The vehicle’s driver, Surawud Martinez, had to drive 10 laps around a 0.6-mile course.
Determined to be the first team from the University of Colorado in Denver to participate in the Shell Eco-Marathon Americas competition – which encourages students to design the most fuel-efficient vehicles in the world – a team of nine sponsored by Saudi Aramco took first place in their category on April 7.
One of the team’s members, Aydh Alajmi, 22, who attends the university on a Saudi Aramco sponsorship, contacted ASC and received financial support from Saudi Aramco to build the award-winning vehicle.
“When Aramco approved sponsoring my team, it showed the support it will always provide for creativity, technology and new ideas,” Alajmi said.
The team, all senior mechanical engineering students, designed and constructed a hydrogen fuel cell vehicle that achieved a maximum of 205 miles per gallon. (Last year’s winner in the same category achieved 169 miles per gallon.)
“When we first got our car on the track, I had a good feeling,” said Alajmi, who served as the project manager. “I never thought that six months ago, when we were doing fuel calculations back at school that I would be doing it here in real life. It’s unbelievable.”
The competition, which took place from April 5-7, drew 134 high school and college teams from North and South America, including the United States, Canada, Brazil, Mexico and Guatemala. Students competed in a Prototype category, which focused on futuristic vehicles that achieved extreme fuel efficiency, and in an Urban Design category, which focused on more practical vehicles that could conceivably be driven on roadways. All vehicles could use diesel, gasoline, ethanol, Fatty Acid Methyl Ester (FAME), hydrogen or batteries for power.

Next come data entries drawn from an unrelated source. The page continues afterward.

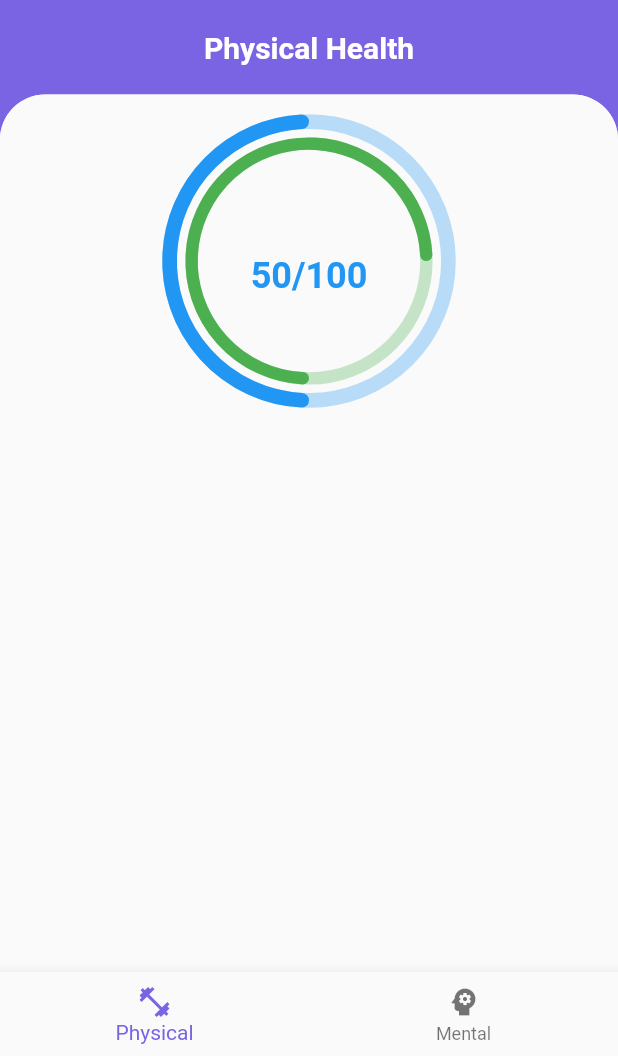
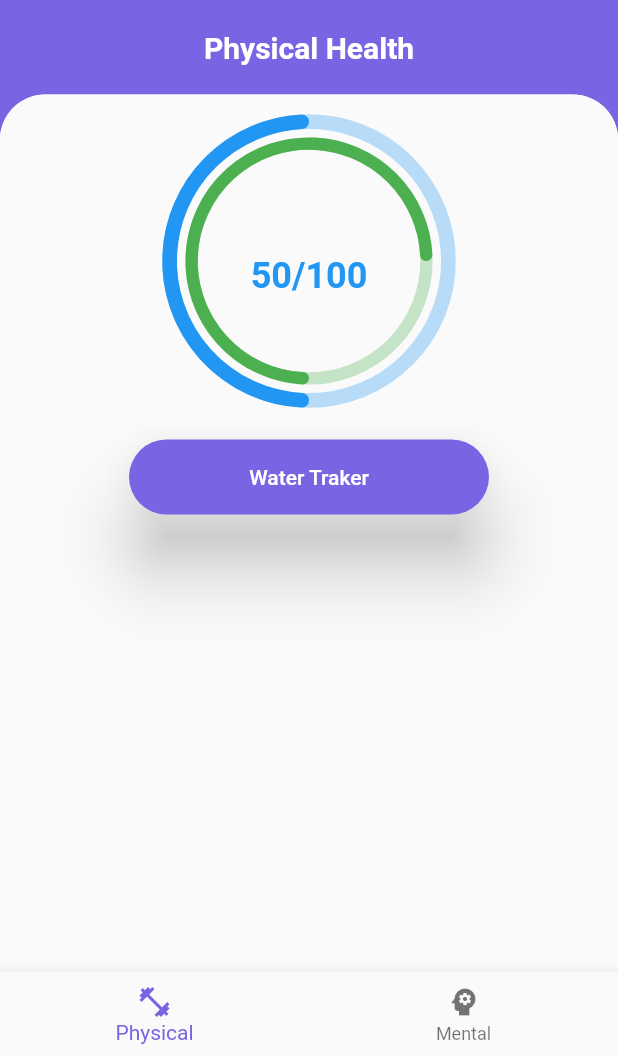
Before and after one commit to rks369/Swastha, a Flutter app: the Home screen opened directly, on a phone screen of 412 x 824 dp, the part 180-1236 px from its top. Run offline on Flutter 3.47's test engine with Material 2 defaults, Android fonts, the phone set to English and light mode, and no system bars; drawn by our look-alikes of flutter_advanced_drawer, syncfusion_flutter_gauges; our stand-ins replace cloud_firestore, firebase_auth, firebase_core, flutter_bloc, flutter_spinkit, image_cropper and 1 more; accounts and stored records are empty.

Commit message:
Page Redirect Set

```diff
--- a/lib/main.dart
+++ b/lib/main.dart
@@ -5,6 +5,7 @@ import 'package:flutter_spinkit/flutter_spinkit.dart';
 import 'package:swastha/Bloc/auth_cubit.dart';
 import 'package:swastha/screens/authentication/register.dart';
 import 'package:swastha/screens/authentication/user_detail.dart';
+import 'package:swastha/screens/home.dart';
 import 'package:swastha/screens/water.dart';
 import 'package:swastha/utils/styles.dart';
 
@@ -29,7 +30,7 @@ class MyApp extends StatelessWidget {
           }),
           builder: (context, state) {
             if (state == authstate.loggedIn) {
-              return const WaterScreen();
+              return const Home();
             } else if (state == authstate.loggedOut) {
               return const Register();
             } else if (state == authstate.unRegistered) {
--- a/lib/screens/home/physical_health.dart
+++ b/lib/screens/home/physical_health.dart
@@ -1,5 +1,8 @@
 import 'package:flutter/material.dart';
+import 'package:swastha/screens/water.dart';
+import 'package:swastha/services/change_screen.dart';
 import 'package:swastha/utils/styles.dart';
+import 'package:swastha/widgets/round_button.dart';
 import 'package:syncfusion_flutter_gauges/gauges.dart';
 
 class PhysicalHealth extends StatelessWidget {
@@ -118,6 +121,12 @@ class PhysicalHealth extends StatelessWidget {
                                 )
                               ]),
                         ),
+                        RoundedButton(
+                            title: 'Water Traker',
+                            colour: kPrimaryColor,
+                            onPressed: () {
+                              changeScreen(context, const WaterScreen());
+                            })
                       ],
                     ),
                   ),
```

Alajmi’s team placed in the prototype, hydrogen-fueled category. They wanted to salvage a loss experienced by their peers last year when their vehicle – the university’s first entry in the competition – was disqualified before the race because of an engine failure.

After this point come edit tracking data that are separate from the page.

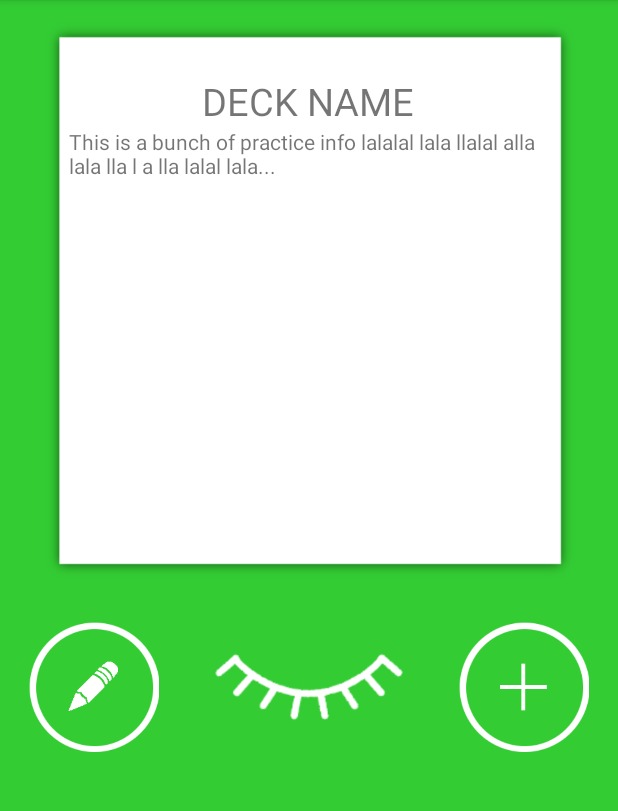
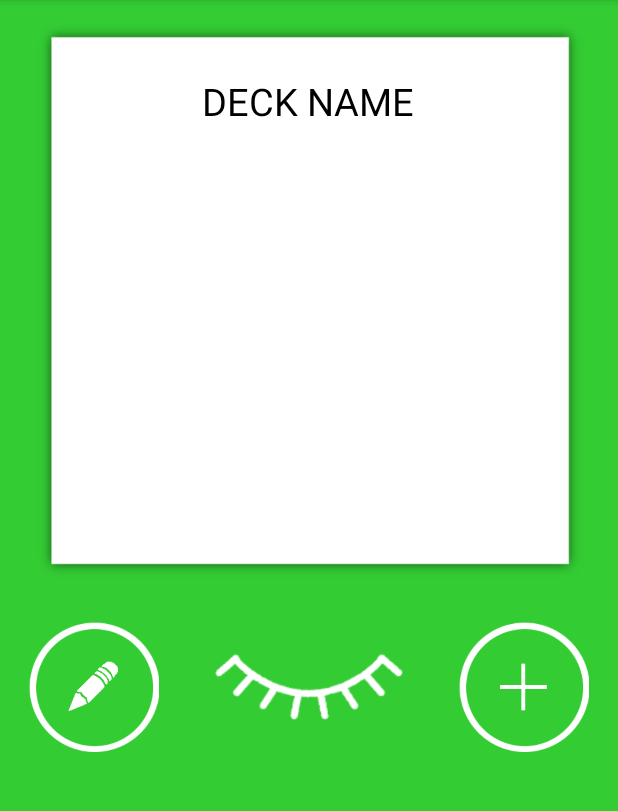
Before and after one commit to Lcarvajal-zz/Life-Decks, an Android app: the screen it shows after launch (MainActivity), after a tap on an icon or button, on a phone screen of 412 x 824 dp, the part 84-895 px from its top. Run offline under Robolectric (Android 15) with nearby library versions, the phone set to English and light mode, and no system bars.

Commit message:
adds logo

```diff
--- a/app/src/main/AndroidManifest.xml
+++ b/app/src/main/AndroidManifest.xml
@@ -4,7 +4,7 @@
 
     <application
         android:allowBackup="true"
-        android:icon="@mipmap/ic_launcher"
+        android:icon="@drawable/life_decks_logo"
         android:label="@string/app_name"
         android:theme="@style/AppTheme" >
         <activity
--- a/app/src/main/java/com/lcarvajal/life_decks/MainActivity.java
+++ b/app/src/main/java/com/lcarvajal/life_decks/MainActivity.java
@@ -1,13 +1,14 @@
 package com.lcarvajal.life_decks;
 
 import android.content.Intent;
+import android.graphics.Color;
 import android.os.Bundle;
 import android.support.v7.app.ActionBarActivity;
 import android.view.Menu;
 import android.view.MenuItem;
 import android.view.View;
-import android.widget.Button;
 import android.widget.ImageButton;
+import android.widget.TextView;
 
 public class MainActivity extends ActionBarActivity {
 
@@ -18,15 +19,18 @@ public class MainActivity extends ActionBarActivity {
         setContentView(R.layout.activity_main);
 
         final ImageButton eyeButton = (ImageButton) findViewById(R.id.eye_button);
+        final TextView info = (TextView) findViewById(R.id.info);
 
         eyeButton.setOnClickListener(new View.OnClickListener() {
             public void onClick(View v) {
                 if(openEye) {
                     eyeButton.setBackgroundResource(R.drawable.eye_closed_button);
+                    info.setTextColor(Color.parseColor("#FFFFFF"));
                     openEye = false;
                 }
                 else {
                     eyeButton.setBackgroundResource(R.drawable.eye_opened_button);
+                    info.setTextColor(Color.parseColor("#000000"));
                     openEye = true;
                 }
             }
--- a/app/src/main/res/layout/activity_main.xml
+++ b/app/src/main/res/layout/activity_main.xml
@@ -2,8 +2,8 @@
 <LinearLayout xmlns:android="http://schemas.android.com/apk/res/android"
     android:layout_width="match_parent"
     android:layout_height="match_parent"
-    android:paddingLeft="16dp"
-    android:paddingRight="16dp"
+    android:paddingLeft="10dp"
+    android:paddingRight="10dp"
     android:orientation="vertical"
     android:background="#33CC33">
 
@@ -23,6 +23,7 @@
         android:paddingRight="30dp"
         android:textSize="25dp"
         android:textAllCaps="true"
+        android:textColor="#000000"
         android:id="@+id/title"
         android:text="@string/deck_name"/>
 
@@ -32,6 +33,7 @@
         android:layout_gravity="center_horizontal"
         android:paddingLeft="30dp"
         android:paddingRight="30dp"
+        android:textColor="#000000"
         android:id="@+id/info"
         android:layout_below="@+id/title"
         android:text="@string/info"/>
```
Also changed, not shown: app/src/main/res/drawable/life_decks_logo.png (added).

The students built a 120-pound, three-wheeled vehicle in the Prototype category using hydrogen fuel cells for power from carbon fiber and a honeycomb core ribbing system. The vehicle, called the H2 Eco Challenger, also utilized a trapezoidal steering mechanism and a mountain bike hydraulic disc brake system to minimize friction and drag. To further their chances of winning, the team selected a 112-pound male driver – making the 10 required laps around a 0.6-mile track extra light.

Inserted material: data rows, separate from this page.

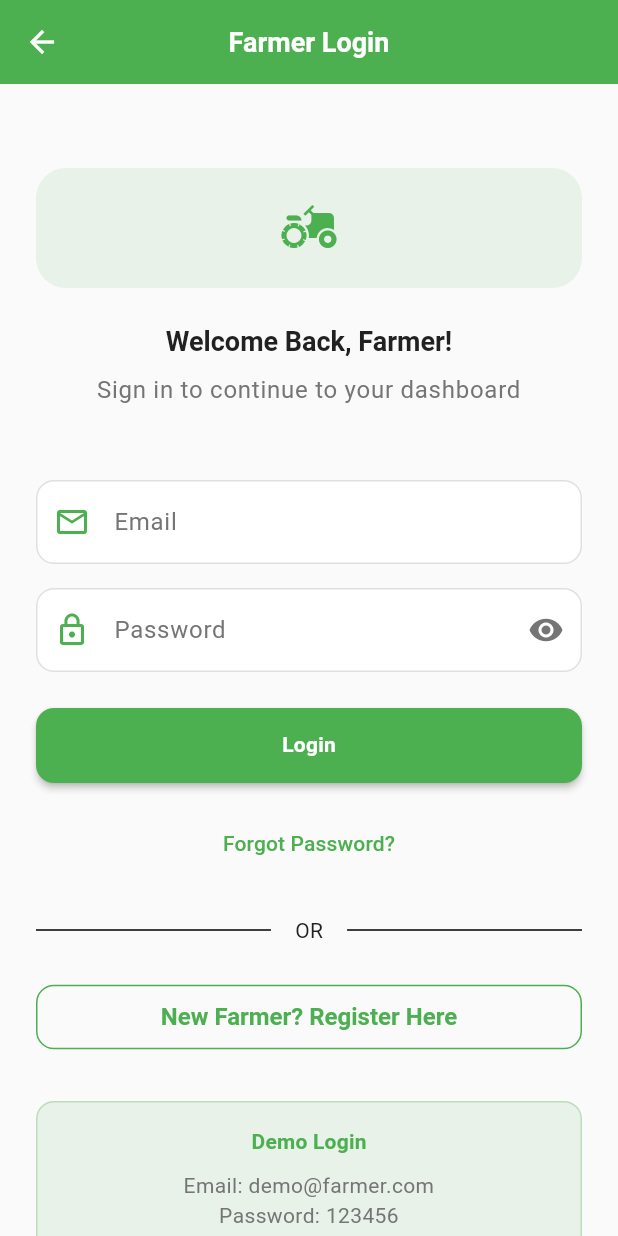
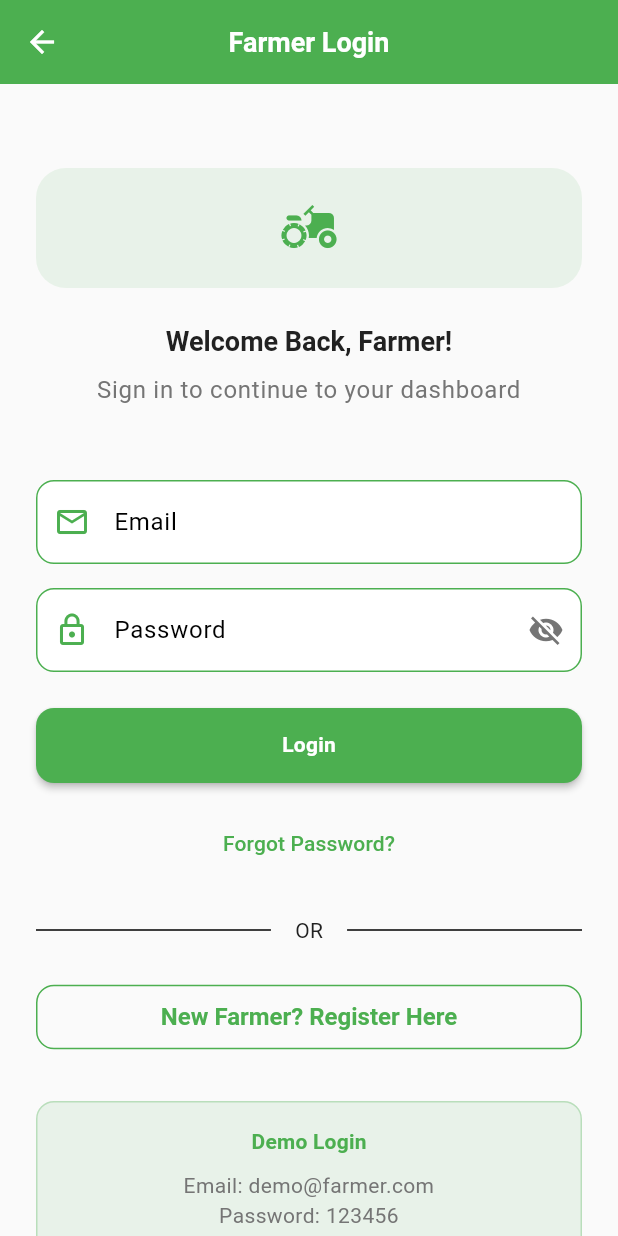
Before and after one commit to Lokesh-1511/SIH_AgriChain, a Flutter app: the screen it shows after launch, after a tap on "Farmer", on a phone screen of 412 x 824 dp. Run offline on Flutter 3.47's test engine with Material 3 defaults, Android fonts, the light colour scheme and no system bars; our stand-ins replace shared_preferences; accounts and stored records are empty.

Commit message:
Minor bugs are fixed

```diff
--- /dev/null
+++ b/devtools_options.yaml
@@ -0,0 +1,3 @@
+description: This file stores settings for Dart & Flutter DevTools.
+documentation: https://docs.flutter.dev/tools/devtools/extensions#configure-extension-enablement-states
+extensions:
--- a/lib/features/auth/screens/login_screen.dart
+++ b/lib/features/auth/screens/login_screen.dart
@@ -172,13 +172,22 @@ class _LoginScreenState extends State<LoginScreen> {
               TextFormField(
                 controller: _emailController,
                 keyboardType: TextInputType.emailAddress,
+                style: TextStyle(color: Colors.black),
                 decoration: InputDecoration(
                   labelText: 'Email',
+                  labelStyle: TextStyle(color: Colors.black),
                   prefixIcon: Icon(Icons.email_outlined, color: _roleColor),
-                  border: OutlineInputBorder(
-                    borderRadius: BorderRadius.circular(12),
+
+                  enabledBorder: OutlineInputBorder(
+                  borderRadius: BorderRadius.circular(12),
+                   borderSide: BorderSide(color: _roleColor, width: 1), // light grey border
+                  ),
+                  focusedBorder: OutlineInputBorder(
+                  borderRadius: BorderRadius.circular(12),
+                  borderSide: BorderSide(color: _roleColor, width: 2), // colored border when focused
                   ),
                 ),
+
                 validator: (value) {
                   if (value == null || value.isEmpty) {
                     return 'Please enter your email';
@@ -196,12 +205,14 @@ class _LoginScreenState extends State<LoginScreen> {
               TextFormField(
                 controller: _passwordController,
                 obscureText: !_isPasswordVisible,
+                style: TextStyle(color: Colors.black),
                 decoration: InputDecoration(
                   labelText: 'Password',
+                  labelStyle: TextStyle(color: Colors.black),
                   prefixIcon: Icon(Icons.lock_outline, color: _roleColor),
                   suffixIcon: IconButton(
                     icon: Icon(
-                      _isPasswordVisible ? Icons.visibility_off : Icons.visibility,
+                      _isPasswordVisible ? Icons.visibility : Icons.visibility_off,
                       color: AppColors.textSecondary,
                     ),
                     onPressed: () {
@@ -210,8 +221,13 @@ class _LoginScreenState extends State<LoginScreen> {
                       });
                     },
                   ),
-                  border: OutlineInputBorder(
-                    borderRadius: BorderRadius.circular(12),
+                  enabledBorder: OutlineInputBorder(
+                  borderRadius: BorderRadius.circular(12),
+                   borderSide: BorderSide(color: _roleColor, width: 1), // light grey border
+                  ),
+                  focusedBorder: OutlineInputBorder(
+                  borderRadius: BorderRadius.circular(12),
+                  borderSide: BorderSide(color: _roleColor, width: 2), // colored border when focused
                   ),
                 ),
                 validator: (value) {
```
Also changed, not shown: assets/images/img.txt (added).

“The road was very rough. There were potholes and lots of vibrations, so that was a little scary,” said Surawud Martinez, 40, the driver. Wearing a headset that allowed the team to communicate with him as he drove the circular course, Martinez said, “Each time I was whipping around, they were telling me what lap number I was on and how to make better turns and passes.”
The team’s advisor, Ron Rorrer, associate professor of mechanical engineering, said he attributes the success to the project being solely student driven, including the vehicle’s design, materials and even how to ship the vehicle to the competition. “When they pick the things they want to do, that’s where you get the commitment. That’s where you get a student for a three-credit hour class putting in 1,000 hours over nine weeks,” he said.
Alajmi can attest to that, admitting he has slept in the machine shop trying to build the vehicle this spring semester. It was designed last semester by the same team. “This project has been my life. It’s been everything for me this past year. There are not even words to describe my feelings. We’ve been working even for 12 hours and sometimes 15 hours a day.”
The team members included Alajmi, Martinez, Ryan Anderson, Ibrahim Alzamanan, David Edelman, John Van Ngo, Dong Nguyen, Ronnie Prado and Nick Wager.
to visit their website, which describes the design of the vehicle and includes photos and videos of its performance.
Aydh Alajmi, kneeling next to the driver, Surawud Martinez, poses with his teammates, standing from left to right: Ronnie Prado, Ibrahim Alzamanan, Nick Wager, Ryan Anderson, and their faculty advisor, Ron Rorrer, far right.
Saudi Aramco-sponsored student, Aydh Alajmi, gives last-minute advice to the vehicle’s driver, Surawud Martinez, before the competition.
Aydh Alajmi, left, who is a Saudi Aramco-sponsored student, and his teammates test their vehicle’s brakes on a ramp before the competition.